Customers often think we know how to make every drink under the sun. There is just no way. People come in all the time with these new ass drinks I have never heard of. I have to Google that shit every time. Or if it is a drink that has been around forever and I just can’t remember, I make it up. Rarely do people know the difference. Fact: Every bartender has a different way of making drinks. There is no one recipe. I use this as my moto.
As a bartender, we see a lot of unsavory behavior. Nothing shocks us. Most assume we are listening to their convos and must have never heard of such a wild thing. We actually rarely ever listen in. We don’t actually care about how soccer mom Carol just bought her first vibrator to make up for her lack of good sex. We are thinking about when we can pee, when we can say “last call,” and what we will eat for dinner at this late ass hour.
On that note, like I already stated, we see a lot of unsavory behavior. Regardless of where you are at, if you act like an asshole you will be kicked out. If you challenge your bartender because “the customer is always right,” you are mistaken. This is not Starbucks. We are very quick to cut you off and kick you out while making a spectacle so everyone can make you feel embarrassed and probably cheer. My favorite is when people get shitty because the bar is busy. You will literally never get a drink if you get shitty. We serve the people that look ready, have their money ready, and are waiting quietly. But, Becky with the good hair snapping her fingers and talking about slow service will only get her ass handed to her by a bartender for being rude.
It is a common misconception that gets brought up often that bartenders are basically losers with no life skill. In reality, most bartenders are educated, have been to college, maybe own a business, have another job, are in school, etc. I know MANY school teachers that bartend. I hope this puts things into perspective for some people. Your child’s teacher cannot pay their bills so they are bartending and they get treated like shit.
There is definitely an upside to working in a bar. It is cash. *Of course we all pay taxes on the cash. But, the cash is so nice to put away in a drawer for a rainy day or use as your “fun” money or maybe just pay down your debt.
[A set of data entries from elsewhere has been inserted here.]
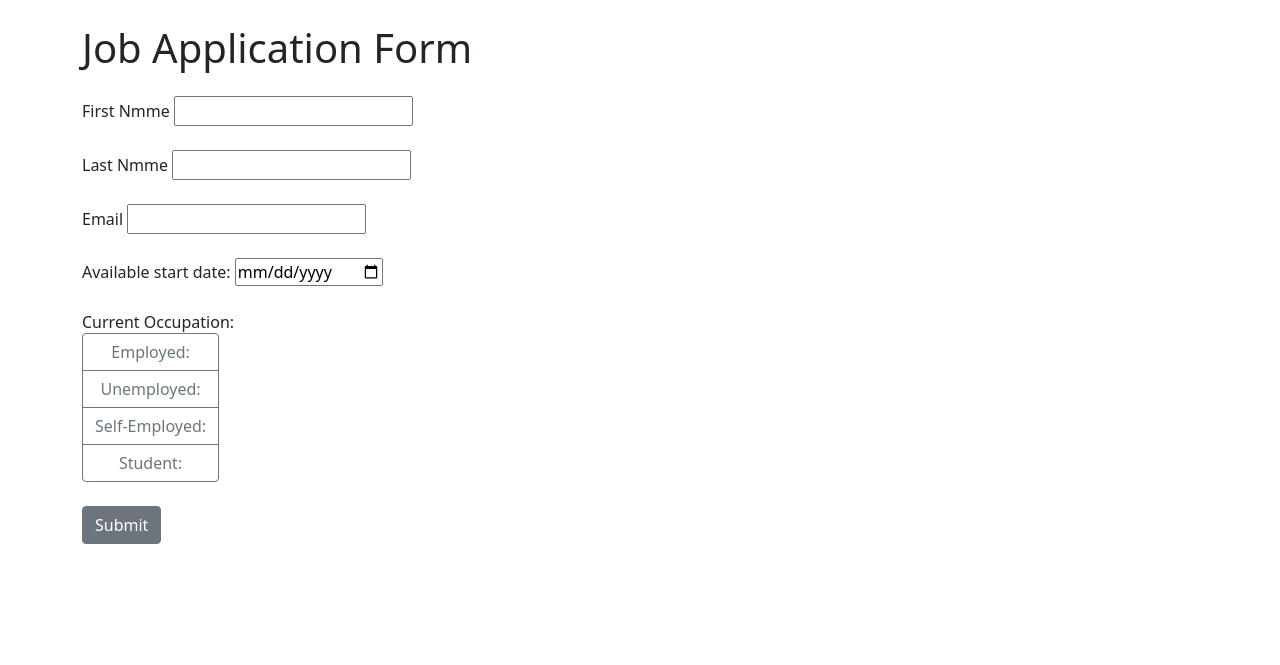
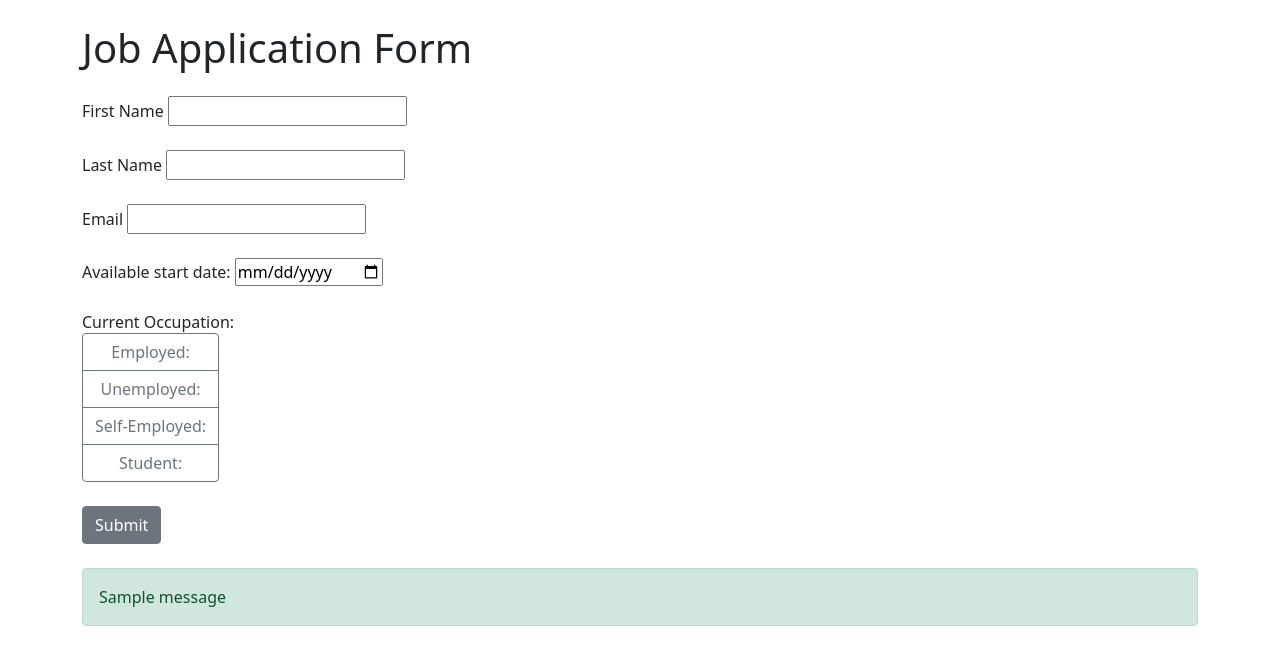
Before and after one commit to AbidemiGO/web_app-with-flask, a Flask app: page / in a window 1280 px wide. Shown: the top 665 px of the page. Run offline with Flask 3, Linux system fonts and the light colour scheme; one stand-in notice (Sample message) is shown.

Commit message:
Web App with flask

```diff
--- a/main.py
+++ b/main.py
@@ -1,9 +1,57 @@
-from flask import Flask, render_template
+from datetime import datetime
+
+from flask import Flask, render_template, request, flash
+from flask_sqlalchemy import SQLAlchemy
+from flask_mail import Mail, Message
+from pyexpat.errors import messages
 
 app = Flask(__name__)
 
-@app.route("/")
+app.config["SECRET_KEY"] = "myapplication123"
+app.config["SQLALCHEMY_DATABASE_URI"] = "sqlite:///data.db"
+app.config["MAIL_SERVER"] = "stmp.gmail.com"
+app.config["MAIL_PORT"] = 465
+app.config["MAIL_USE_SSL"] = True
+app.config["MAIL_USERNAME"] = "femigbenga3470@gmail.com"
+app.config["MAIL_PASSWORD"] = "fqzd ittr hgwp dfvb"
+db = SQLAlchemy(app)
+
+# mail = Mail(app)
+
+
+class Form(db.Model):
+    id = db.Column(db.Integer, primary_key=True)
+    first_name = db.Column(db.String(80))
+    last_name = db.Column(db.String(80))
+    email = db.Column(db.String(80))
+    date = db.Column(db.Date)
+    occupation = db.Column(db.String(80))
+
+@app.route("/", methods= ["GET", "POST"])
 def index():
+    if request.method == "POST":
+        first_name = request.form["first_name"]
+        last_name = request.form["last_name"]
+        email = request.form["email"]
+        date = request.form["date"]
+        date_obj= datetime.strptime(date, "%Y-%m-%d")
+        occupation = request.form["occupation"]
+
+        form = Form(first_name=first_name, last_name=last_name,
+                    email=email, date=date_obj, occupation=occupation)
+        db.session.add(form)
+        db.session.commit()
+        # message_body= f"Thanks you for your submission, {first_name}"
+        # message = Message(subject="New form submission",
+                          # sender=app.config["MAIL_USERNAME"],
+                          # recipients=[email],
+                          # body=message_body)
+        # mail.send(message)
+        flash(f"{first_name}, your form was successfully submitted!", "success")
+
     return render_template("index.html")
 
-app.run(debug=True, port= 5001)
+if __name__ == "__main__":
+    with app.app_context():
+        db.create_all()
+        app.run(debug=True, port= 5001)
--- a/templates/index.html
+++ b/templates/index.html
@@ -8,13 +8,13 @@
     <body>
     <div class="container">
         <h1 class="mt-4 mb-4">Job Application Form</h1>
-        <form>
+        <form method="post">
             <div class="form-group mb-4">
-                <label for="first_name">First Nmme</label>
+                <label for="first_name">First Name</label>
                 <input type="text" id="first_name" name="first_name" required>
             </div>
             <div class="form-group mb-4">
-                <label for="last_name">Last Nmme</label>
+                <label for="last_name">Last Name</label>
                 <input type="text" id="last_name" name="last_name" required>
             </div>
             <div class="form-group mb-4">
@@ -29,20 +29,29 @@
                 <label>Current Occupation: </label>
                 <br>
                 <div class="btn-group-vertical" id="occupation">
-                    <input class="btn-check form-control" type="radio" id="employed" name="occupation" required>
+                    <input class="btn-check form-control" type="radio" id="employed" name="occupation" value="employed" required>
                     <label class="btn btn-outline-secondary" for="employed">Employed:</label>
 
-                    <input class="btn-check form-control" type="radio" id="unemployed" name="occupation" required>
+                    <input class="btn-check form-control" type="radio" id="unemployed" name="occupation" value="unemployed" required>
                     <label class="btn btn-outline-secondary" for="unemployed">Unemployed:</label>
 
-                    <input class="btn-check form-control" type="radio" id="self_employed" name="occupation" required>
+                    <input class="btn-check form-control" type="radio" id="self_employed" name="occupation" value="self-employed" required>
                     <label class="btn btn-outline-secondary" for="self_employed">Self-Employed:</label>
 
-                    <input class="btn-check form-control" type="radio" id="student" name="occupation" required>
+                    <input class="btn-check form-control" type="radio" id="student" name="occupation" value="student" required>
                     <label class="btn btn-outline-secondary" for="student">Student:</label>
                 </div>
              </div>
-            <button class="btn btn-secondary mb-4" type="button">Submit</button>
+            <button class="btn btn-secondary mb-4" type="submit">Submit</button>
+            {% with messages = get_flashed_messages() %}
+            {% if messages %}
+            <div class="alert alert-success">
+                {% for message in messages %}
+                    {{message}}
+                {% endfor %}
+            </div>
+            {% endif %}
+            {% endwith %}
         </form>
      </div>
     <script src="https://code.jquery.com/jquery-3.6.0.min.js"></script>
```
Also changed, not shown: instance/data.db (added).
I think everyone should work in the hospitality industry at least once. It will make your next outing more relatable. These are just a few of my thoughts on bartending. It has been a fun ride.